Some cases, however, you need to take your car to a repair shop right away. When Check Engine Light is flashing, the engine is misfiring. You probably notice the engine shaking and losing its power.
If you don’t notice any performance change and it illuminated all of a sudden, it’s worth checking a gas cap. Sometimes, a loose gas cap can be the cause of check engine light. Some vehicles even have a separate indicator light for the purpose. Let’s say it was actually loose, and you tightened it. Check Engine Light doesn’t go off right away. It requires several drive cycles to clear the light.
Scan, get the code
Now, it’s the most critical part. Ever time you have Check Engine Light on, you should scan and retrieve the code which triggered Check Engine Light to come on so you can look up the detail of the problem from the internet or repair manuals.
Some repair shop will scan the computer for free. You may want to stop by such repair shops and have a trouble code retrieve.
Scanning the computer and retrieve the codes are not a technical job. Anyone can do it. If you want to do it for yourself, you can have your own scan tool. A pocket-size code reader costs $20 to $50, and you can store it in the glove compartment. Some other favorite items are OBD adapters. They are just adapters to be plugged into an OBD port and connected to your smartphone wirelessly. Then, you navigate with smartphone’s app. These adapters cost $20 to $100.

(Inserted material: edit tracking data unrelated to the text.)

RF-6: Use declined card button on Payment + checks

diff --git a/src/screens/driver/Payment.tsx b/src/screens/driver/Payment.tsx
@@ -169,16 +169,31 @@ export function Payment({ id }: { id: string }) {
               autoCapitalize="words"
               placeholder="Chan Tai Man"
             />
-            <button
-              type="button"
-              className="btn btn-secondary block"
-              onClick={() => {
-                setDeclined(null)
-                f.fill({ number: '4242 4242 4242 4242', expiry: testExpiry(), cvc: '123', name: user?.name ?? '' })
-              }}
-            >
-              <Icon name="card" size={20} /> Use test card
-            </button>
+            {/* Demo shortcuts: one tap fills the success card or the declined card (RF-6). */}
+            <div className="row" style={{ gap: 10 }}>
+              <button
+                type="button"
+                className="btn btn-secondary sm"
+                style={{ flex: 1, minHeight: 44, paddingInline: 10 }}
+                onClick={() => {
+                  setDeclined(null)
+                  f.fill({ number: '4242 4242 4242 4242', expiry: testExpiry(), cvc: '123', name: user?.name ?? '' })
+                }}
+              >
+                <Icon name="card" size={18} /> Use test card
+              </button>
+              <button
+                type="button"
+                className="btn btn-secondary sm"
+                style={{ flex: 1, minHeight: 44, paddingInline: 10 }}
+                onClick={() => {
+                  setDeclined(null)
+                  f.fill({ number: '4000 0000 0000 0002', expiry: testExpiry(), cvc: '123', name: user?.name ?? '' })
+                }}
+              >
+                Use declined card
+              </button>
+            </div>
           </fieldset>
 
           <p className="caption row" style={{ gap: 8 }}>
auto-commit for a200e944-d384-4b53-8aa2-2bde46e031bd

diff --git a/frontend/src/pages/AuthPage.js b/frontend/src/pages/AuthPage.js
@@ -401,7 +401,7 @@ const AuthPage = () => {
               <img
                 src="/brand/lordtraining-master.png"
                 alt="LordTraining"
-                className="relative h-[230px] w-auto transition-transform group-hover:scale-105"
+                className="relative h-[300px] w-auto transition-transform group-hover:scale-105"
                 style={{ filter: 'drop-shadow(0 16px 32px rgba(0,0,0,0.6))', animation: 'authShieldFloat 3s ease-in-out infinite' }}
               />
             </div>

Check Engine Light doesn’t mean that you have to pull over immediately and call a tow truck. But, you need to know what code triggered the light to come on. Even if you don’t know much about a car, it’s important to retrieve the code and take a memo of it so you can look up the details or ask someone else for advice. Whether you fix the problem or ask a mechanic to fix, it’s good to have your own scan tool always in a glove compartment.
Read Also: OBD Diagnostic Codes Explained